  • Xu-Friedman, Matthew, Department of Biological Sciences
  • Dent, Micheal, Department of Psychology

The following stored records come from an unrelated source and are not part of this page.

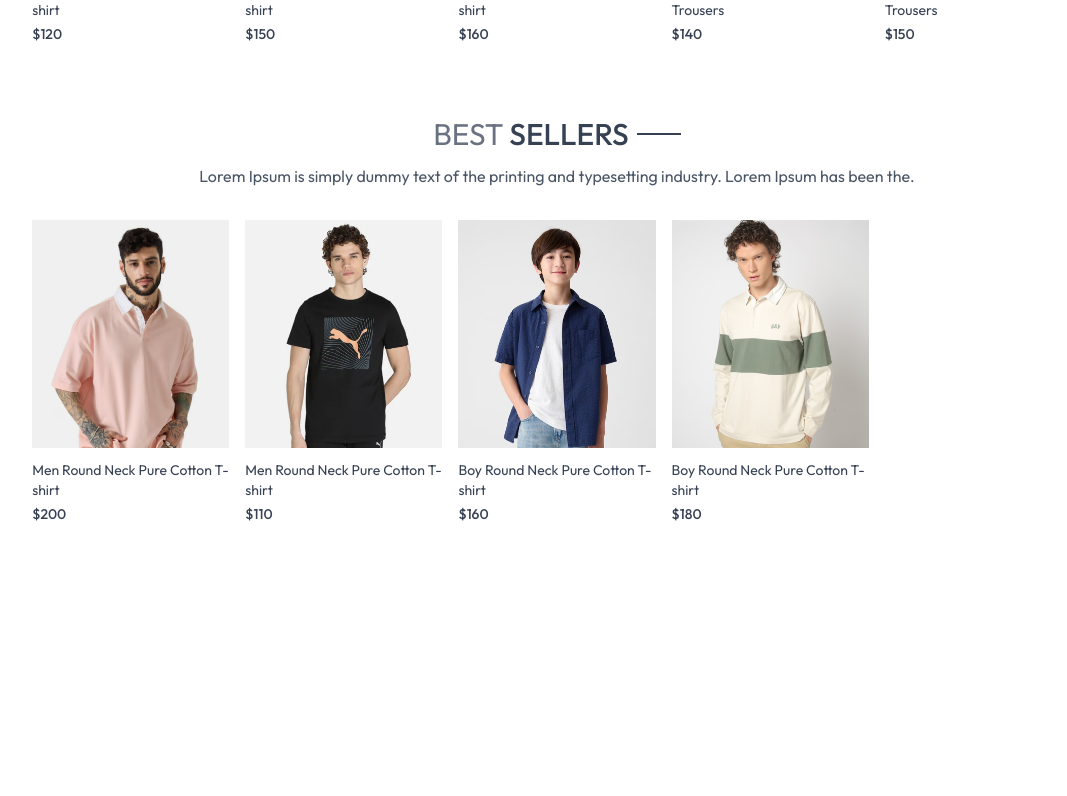
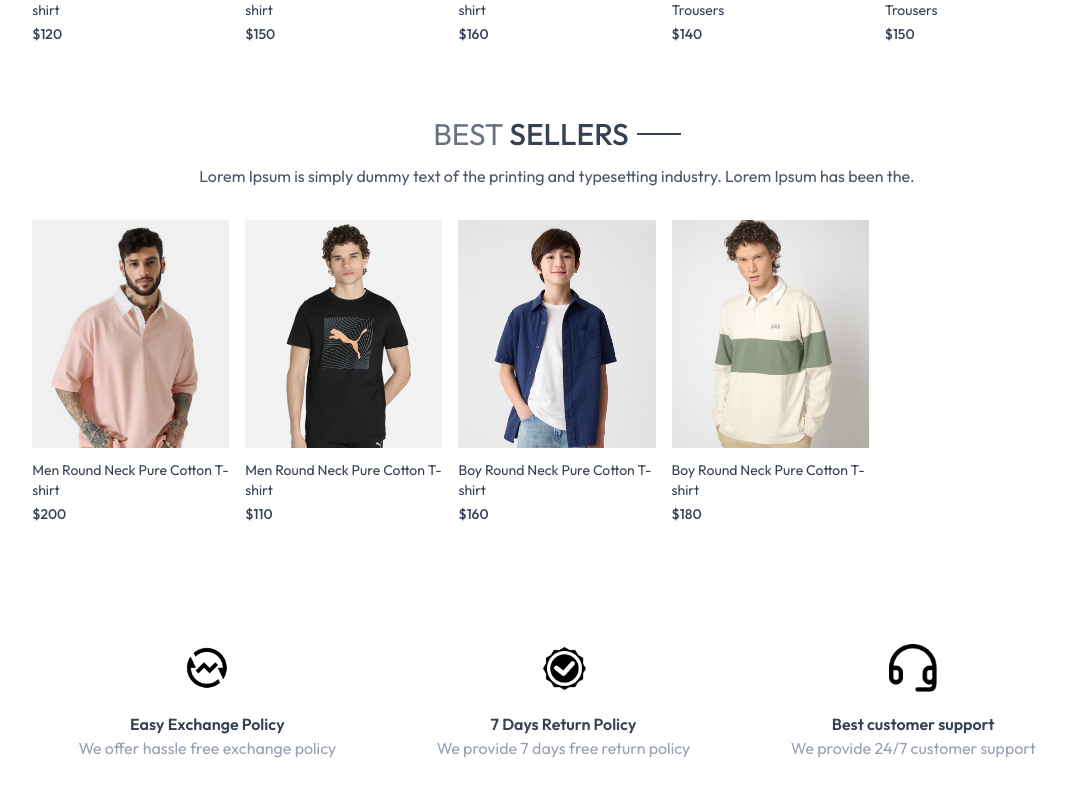
Before and after one commit to Youssef-Mhmoud/e-commerce-frontend, a React (Vite) app: page / in a window 1280 px wide. Shown: the part 1195-1991 px from the top of the page, without its empty margins (83-1150 px from the left). Before the commit the page ends 1759 px from the top, so only its background shows below. Built offline with nearby package versions, Linux system fonts and the light colour scheme.

Commit message:
style policy component

```diff
--- a/src/components/OurPolicy.jsx
+++ b/src/components/OurPolicy.jsx
@@ -1,13 +1,37 @@
 import { assets } from "../assets/frontend_assets/assets";
 
 const OurPolicy = () => {
+  const policies = [
+    {
+      image: assets.exchange_icon,
+      text_1: "Easy Exchange Policy",
+      text_2: "We offer hassle free exchange policy",
+    },
+    {
+      image: assets.quality_icon,
+      text_1: "7 Days Return Policy",
+      text_2: "We provide 7 days free return policy",
+    },
+    {
+      image: assets.support_img,
+      text_1: "Best customer support",
+      text_2: "We provide 24/7 customer support",
+    },
+  ];
+
   return (
-    <div>
-      <div>
-        <img src={assets.exchange_icon} alt="Exchange icon" />
-        <p>Easy Exchange Policy</p>
-        <p>We offer hassle free exchange policy</p>
-      </div>
+    <div className="flex flex-col sm:flex-row justify-around gap-12 sm:gap-2 text-xs sm:text-sm md:text-base text-center py-20 text-gray-700">
+      {policies.map((item, index) => (
+        <div key={index}>
+          <img
+            className="w-12 m-auto mb-5"
+            src={item.image}
+            alt={item.text_1}
+          />
+          <p className="font-semibold">{item.text_1}</p>
+          <p className="text-gray-400">{item.text_2}</p>
+        </div>
+      ))}
     </div>
   );
 };
--- a/src/pages/Home.jsx
+++ b/src/pages/Home.jsx
@@ -1,6 +1,7 @@
 import BestSeller from "../components/BestSeller";
 import Hero from "../components/Hero";
 import LatestCollection from "../components/LatestCollection";
+import OurPolicy from "../components/OurPolicy";
 
 const Home = () => {
   return (
@@ -8,6 +9,7 @@ const Home = () => {
       <Hero />
       <LatestCollection />
       <BestSeller />
+      <OurPolicy />
     </div>
   );
 };
```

Tinnitus is a major problem for people who are exposed to loud noise for prolonged periods at work or during travel. Most of the focus on this topic has been on the effects of traumatic noise. However, loud, non-traumatic noise is a widespread risk factor that is neglected. These lower levels of noise trigger adaptations within the brain that cause signals arriving from the ear to be too powerful, raising the concern that they could contribute to tinnitus. The overall goal of this proposal is to study the mechanisms underlying this poorly-studied form of tinnitus, in order to develop treatment strategies. This requires an animal model, and mice are ideal because they are amenable to experimental and genetic manipulation. Assessing tinnitus in mice has usually involved the startle reflex, which is susceptible to motivational and acuity changes, thereby undermining the conclusions that can be drawn about tinnitus. Instead, a new approach will be developed to assess tinnitus in mice using operant conditioning, which avoids such complications. In parallel, the cellular correlates of tinnitus will be studied using electrophysiology and electron microscopy. These experiments are unique in providing understanding of an understudied risk factor for tinnitus, as well as the cellular changes that contribute to tinnitus.  This proposal was originally submitted to the Department of Defense Peer Reviewed Medical Research Program. The reviewers were significantly enthusiastic about the study, but all cited a need for preliminary data to validate the approach, which this proposal seeks to address.